This past Saturday, Black Lives Matter bigwig DeRay Mckesson spoke at an event co-sponsored by the San Diego State School of Journalism and Media Studies.
No stranger to controversy or the limelight, Mckesson upped “the radical ante” toward the end of his talk when he said “he cannot think of an instance where it would be acceptable for a police officer to kill a person.”
According to The Daily Aztec, Mckesson likened police shootings to filicide: “When is it okay for someone to kill their child? That is the only way I can think about this. Somebody’s kid is being killed.”
He also responded to the recent arrest of a (black) man at SDSU by campus police: “It is a reminder of the immense power the police have and that they abuse regularly without accountability. It is a disappointment that those police officers are still employed by the university.”

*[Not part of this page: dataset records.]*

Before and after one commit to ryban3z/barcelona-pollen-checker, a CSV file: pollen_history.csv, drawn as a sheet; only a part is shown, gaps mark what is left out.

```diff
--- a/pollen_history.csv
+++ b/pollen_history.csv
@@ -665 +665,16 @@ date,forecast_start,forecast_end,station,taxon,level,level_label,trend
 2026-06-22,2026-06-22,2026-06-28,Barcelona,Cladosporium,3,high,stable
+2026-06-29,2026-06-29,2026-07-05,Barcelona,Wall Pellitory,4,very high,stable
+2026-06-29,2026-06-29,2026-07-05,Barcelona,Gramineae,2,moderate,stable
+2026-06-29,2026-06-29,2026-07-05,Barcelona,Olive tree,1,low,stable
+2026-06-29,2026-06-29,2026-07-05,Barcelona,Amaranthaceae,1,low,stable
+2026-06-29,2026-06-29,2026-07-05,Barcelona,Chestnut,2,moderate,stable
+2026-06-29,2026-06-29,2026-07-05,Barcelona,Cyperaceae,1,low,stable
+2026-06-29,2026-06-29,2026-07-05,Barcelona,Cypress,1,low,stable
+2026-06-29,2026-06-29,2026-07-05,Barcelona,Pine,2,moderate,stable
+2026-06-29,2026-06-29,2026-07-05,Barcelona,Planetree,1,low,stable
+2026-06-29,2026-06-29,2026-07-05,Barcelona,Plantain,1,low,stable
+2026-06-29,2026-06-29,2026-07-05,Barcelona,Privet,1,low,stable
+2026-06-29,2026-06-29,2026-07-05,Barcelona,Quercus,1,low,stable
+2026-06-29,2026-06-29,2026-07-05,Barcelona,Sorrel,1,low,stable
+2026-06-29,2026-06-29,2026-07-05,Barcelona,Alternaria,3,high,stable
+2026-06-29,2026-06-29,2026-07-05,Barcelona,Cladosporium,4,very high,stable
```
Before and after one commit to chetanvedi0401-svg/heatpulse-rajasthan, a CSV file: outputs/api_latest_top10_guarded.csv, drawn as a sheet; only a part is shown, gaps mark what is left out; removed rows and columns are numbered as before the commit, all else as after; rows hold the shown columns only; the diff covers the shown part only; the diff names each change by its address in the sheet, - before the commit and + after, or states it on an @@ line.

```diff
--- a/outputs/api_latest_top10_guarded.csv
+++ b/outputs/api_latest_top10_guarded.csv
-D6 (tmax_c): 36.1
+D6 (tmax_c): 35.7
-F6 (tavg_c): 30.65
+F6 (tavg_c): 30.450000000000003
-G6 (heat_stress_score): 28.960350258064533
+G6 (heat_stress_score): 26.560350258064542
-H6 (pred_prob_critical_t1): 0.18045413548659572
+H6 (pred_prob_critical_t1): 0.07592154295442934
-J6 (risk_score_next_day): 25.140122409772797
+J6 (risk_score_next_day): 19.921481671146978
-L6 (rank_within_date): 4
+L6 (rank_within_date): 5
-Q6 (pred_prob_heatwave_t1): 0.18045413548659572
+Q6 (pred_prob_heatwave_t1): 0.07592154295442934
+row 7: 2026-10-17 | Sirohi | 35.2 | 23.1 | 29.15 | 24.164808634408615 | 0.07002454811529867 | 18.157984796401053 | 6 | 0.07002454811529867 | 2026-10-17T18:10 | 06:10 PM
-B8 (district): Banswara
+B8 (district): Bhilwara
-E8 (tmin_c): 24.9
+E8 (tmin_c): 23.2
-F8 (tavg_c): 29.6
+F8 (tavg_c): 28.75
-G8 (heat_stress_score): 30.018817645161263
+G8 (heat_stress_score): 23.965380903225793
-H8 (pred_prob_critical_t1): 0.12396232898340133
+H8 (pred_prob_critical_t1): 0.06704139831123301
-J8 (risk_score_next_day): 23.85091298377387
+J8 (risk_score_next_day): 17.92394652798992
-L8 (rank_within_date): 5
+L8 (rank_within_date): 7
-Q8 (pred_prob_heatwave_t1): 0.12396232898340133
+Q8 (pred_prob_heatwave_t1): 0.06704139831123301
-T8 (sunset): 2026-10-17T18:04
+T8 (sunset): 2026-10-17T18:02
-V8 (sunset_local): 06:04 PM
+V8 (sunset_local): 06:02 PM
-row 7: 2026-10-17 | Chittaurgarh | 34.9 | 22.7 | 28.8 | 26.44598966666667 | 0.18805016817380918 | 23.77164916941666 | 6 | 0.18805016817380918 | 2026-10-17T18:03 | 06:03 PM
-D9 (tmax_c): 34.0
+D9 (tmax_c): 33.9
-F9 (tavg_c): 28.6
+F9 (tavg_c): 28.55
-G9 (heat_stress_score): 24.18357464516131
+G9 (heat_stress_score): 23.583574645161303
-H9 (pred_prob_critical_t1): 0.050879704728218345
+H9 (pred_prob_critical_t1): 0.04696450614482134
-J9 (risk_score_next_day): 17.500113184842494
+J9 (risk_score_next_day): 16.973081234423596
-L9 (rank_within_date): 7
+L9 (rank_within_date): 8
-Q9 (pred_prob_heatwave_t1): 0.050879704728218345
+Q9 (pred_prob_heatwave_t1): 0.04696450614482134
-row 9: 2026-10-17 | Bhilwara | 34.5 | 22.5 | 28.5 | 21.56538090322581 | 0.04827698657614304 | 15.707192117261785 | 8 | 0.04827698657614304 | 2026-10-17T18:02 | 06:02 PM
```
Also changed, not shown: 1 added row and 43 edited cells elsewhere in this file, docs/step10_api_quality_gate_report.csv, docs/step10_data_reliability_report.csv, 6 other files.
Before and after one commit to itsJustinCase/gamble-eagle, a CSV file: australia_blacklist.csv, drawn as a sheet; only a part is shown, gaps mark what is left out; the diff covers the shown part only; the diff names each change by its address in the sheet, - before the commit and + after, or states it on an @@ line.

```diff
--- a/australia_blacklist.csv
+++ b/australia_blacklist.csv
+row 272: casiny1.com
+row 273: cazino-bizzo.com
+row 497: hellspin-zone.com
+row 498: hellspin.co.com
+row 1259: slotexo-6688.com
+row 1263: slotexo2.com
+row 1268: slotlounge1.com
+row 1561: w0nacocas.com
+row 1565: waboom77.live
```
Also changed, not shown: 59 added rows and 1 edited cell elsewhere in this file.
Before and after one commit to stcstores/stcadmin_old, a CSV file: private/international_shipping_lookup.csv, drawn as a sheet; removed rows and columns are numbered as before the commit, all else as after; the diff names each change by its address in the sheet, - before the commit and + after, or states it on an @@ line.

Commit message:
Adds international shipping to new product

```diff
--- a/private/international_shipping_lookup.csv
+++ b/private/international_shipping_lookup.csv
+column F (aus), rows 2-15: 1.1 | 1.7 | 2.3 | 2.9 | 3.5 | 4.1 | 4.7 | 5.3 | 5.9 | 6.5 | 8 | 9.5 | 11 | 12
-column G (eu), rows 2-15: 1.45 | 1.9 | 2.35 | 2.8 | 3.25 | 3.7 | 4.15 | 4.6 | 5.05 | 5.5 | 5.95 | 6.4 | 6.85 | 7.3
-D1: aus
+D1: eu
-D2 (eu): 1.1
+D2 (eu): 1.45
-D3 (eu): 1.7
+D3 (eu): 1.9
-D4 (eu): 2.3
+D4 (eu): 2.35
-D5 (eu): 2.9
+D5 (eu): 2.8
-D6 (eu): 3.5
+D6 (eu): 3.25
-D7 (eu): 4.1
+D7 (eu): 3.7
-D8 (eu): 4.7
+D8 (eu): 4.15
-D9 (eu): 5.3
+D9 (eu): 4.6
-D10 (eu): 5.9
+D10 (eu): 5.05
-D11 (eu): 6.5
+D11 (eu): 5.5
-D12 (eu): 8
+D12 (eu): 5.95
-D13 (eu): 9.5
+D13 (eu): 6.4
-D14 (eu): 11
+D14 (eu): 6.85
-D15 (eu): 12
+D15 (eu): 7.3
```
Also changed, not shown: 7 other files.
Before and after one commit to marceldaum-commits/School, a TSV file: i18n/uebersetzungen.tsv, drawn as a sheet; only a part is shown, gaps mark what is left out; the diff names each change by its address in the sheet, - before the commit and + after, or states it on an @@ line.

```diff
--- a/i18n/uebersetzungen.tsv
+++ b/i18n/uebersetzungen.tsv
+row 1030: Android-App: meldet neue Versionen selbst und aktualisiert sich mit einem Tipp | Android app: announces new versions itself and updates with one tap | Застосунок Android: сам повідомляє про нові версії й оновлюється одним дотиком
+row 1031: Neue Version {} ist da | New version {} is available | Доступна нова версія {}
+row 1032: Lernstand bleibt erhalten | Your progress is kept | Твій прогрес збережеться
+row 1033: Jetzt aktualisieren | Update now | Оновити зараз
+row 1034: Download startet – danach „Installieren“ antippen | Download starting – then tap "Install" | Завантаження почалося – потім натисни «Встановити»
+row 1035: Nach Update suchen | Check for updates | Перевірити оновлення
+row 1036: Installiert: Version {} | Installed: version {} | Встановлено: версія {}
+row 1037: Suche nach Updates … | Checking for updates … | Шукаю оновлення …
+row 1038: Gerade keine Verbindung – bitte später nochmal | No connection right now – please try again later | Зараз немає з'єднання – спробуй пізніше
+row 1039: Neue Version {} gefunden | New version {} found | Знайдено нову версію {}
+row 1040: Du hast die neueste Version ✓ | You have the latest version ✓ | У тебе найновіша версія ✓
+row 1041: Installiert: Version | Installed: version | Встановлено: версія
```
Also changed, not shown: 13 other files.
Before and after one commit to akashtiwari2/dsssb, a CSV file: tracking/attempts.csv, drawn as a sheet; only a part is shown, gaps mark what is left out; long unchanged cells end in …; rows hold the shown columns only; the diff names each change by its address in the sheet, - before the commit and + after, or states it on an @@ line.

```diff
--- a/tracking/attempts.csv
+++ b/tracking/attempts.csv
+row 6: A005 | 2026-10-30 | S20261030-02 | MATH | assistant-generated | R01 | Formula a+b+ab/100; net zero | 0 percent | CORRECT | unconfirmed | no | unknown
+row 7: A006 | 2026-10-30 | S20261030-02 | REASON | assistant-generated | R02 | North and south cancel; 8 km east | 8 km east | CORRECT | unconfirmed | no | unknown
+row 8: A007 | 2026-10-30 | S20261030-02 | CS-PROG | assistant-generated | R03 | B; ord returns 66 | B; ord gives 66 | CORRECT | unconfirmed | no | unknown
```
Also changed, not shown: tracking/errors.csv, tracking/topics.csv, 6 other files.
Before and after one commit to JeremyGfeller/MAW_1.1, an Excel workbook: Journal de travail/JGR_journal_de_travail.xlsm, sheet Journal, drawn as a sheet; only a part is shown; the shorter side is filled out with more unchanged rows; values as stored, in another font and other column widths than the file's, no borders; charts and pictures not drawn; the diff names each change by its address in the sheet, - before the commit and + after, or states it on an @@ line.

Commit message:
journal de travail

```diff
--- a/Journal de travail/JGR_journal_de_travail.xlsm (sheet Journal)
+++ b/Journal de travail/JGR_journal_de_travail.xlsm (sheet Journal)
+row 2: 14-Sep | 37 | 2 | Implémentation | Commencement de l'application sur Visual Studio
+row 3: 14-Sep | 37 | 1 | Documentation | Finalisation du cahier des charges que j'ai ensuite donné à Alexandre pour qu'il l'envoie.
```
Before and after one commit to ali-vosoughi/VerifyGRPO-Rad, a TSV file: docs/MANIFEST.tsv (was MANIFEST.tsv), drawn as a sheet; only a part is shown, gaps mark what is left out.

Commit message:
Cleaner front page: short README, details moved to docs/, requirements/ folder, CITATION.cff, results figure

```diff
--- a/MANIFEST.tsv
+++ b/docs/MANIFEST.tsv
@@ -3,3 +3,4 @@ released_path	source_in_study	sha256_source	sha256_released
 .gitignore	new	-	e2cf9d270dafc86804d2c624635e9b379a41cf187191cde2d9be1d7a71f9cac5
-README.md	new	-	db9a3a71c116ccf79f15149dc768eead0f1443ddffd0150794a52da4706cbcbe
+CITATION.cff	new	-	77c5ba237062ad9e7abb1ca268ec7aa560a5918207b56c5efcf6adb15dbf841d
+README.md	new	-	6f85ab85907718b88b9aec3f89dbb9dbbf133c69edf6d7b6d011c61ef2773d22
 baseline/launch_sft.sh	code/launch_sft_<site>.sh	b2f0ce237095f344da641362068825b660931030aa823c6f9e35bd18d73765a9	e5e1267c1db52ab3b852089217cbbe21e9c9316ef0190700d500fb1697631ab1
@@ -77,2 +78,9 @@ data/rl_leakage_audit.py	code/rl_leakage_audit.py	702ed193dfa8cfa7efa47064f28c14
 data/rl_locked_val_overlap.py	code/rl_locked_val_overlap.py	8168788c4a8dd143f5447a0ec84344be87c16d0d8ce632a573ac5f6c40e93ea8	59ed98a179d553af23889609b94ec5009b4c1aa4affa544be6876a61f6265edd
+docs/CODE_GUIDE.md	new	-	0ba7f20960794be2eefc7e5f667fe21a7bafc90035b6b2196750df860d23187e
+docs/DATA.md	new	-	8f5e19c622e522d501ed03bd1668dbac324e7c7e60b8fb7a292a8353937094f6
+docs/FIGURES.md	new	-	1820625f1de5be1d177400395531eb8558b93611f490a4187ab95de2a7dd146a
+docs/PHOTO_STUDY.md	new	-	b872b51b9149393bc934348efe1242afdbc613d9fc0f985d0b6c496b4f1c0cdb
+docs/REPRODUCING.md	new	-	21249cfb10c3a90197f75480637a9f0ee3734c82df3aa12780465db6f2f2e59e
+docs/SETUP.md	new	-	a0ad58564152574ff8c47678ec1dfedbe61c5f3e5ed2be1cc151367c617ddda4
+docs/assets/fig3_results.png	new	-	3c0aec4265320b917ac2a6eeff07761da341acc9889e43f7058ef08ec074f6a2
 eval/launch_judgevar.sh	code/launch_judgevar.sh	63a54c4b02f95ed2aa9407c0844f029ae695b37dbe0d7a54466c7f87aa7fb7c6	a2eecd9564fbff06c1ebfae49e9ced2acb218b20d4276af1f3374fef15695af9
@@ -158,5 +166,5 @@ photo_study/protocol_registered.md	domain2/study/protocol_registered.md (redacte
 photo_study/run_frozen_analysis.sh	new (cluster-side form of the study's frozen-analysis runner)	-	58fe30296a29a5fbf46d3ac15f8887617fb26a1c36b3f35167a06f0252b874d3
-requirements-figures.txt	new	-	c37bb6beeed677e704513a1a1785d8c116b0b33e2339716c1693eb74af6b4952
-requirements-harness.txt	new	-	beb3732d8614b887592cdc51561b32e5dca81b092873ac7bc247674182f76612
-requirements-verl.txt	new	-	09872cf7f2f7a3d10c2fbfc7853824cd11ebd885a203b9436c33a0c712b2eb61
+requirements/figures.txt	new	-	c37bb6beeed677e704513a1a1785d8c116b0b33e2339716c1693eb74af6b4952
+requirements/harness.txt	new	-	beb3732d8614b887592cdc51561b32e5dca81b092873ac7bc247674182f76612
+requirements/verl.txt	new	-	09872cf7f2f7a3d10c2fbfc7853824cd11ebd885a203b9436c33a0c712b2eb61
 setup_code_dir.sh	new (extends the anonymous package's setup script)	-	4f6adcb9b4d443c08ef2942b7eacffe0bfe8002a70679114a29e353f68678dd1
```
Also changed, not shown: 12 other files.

He came to that conclusion merely by watching one video of the incident.
Mckesson discussed white privilege and the different ways people can use that privilege to make a difference.
“What white people can do is use their privilege to disrupt its privilege itself,” he said. “They can talk about race in places and challenge systems in ways I can’t.”
Haley Welch, a member of the SDSU College Democrats and international business freshman, said as a white person she learned she needs to use her privilege to help people who weren’t given as much.
McKesson talked about protesting and organizing at its root and the next step in the Black Lives Matter movement.
“Protest is this idea of telling the truth in public,” Mckesson said. “We have forced these conversations in public about the trauma and about the solutions. That’s the power of what has happened.”
Mckesson then shifted to the 2016 Presidential race and how people believe it is about choosing a lesser of two evils.
“You should have concerns. But this is not about the lesser of two evils. There is one evil,” Mckesson said.
Mckesson’s activism has paid off handsomely; earlier this year he became Baltimore Public Schools’ interim chief human capital officer. His salary: $165,000 per year.
In addition, a month ago it was announced he was chosen as a University of Chicago Institute of Politics Fellow where he’ll ““lead a seminar series focused on social justice, social media, and organizing […]”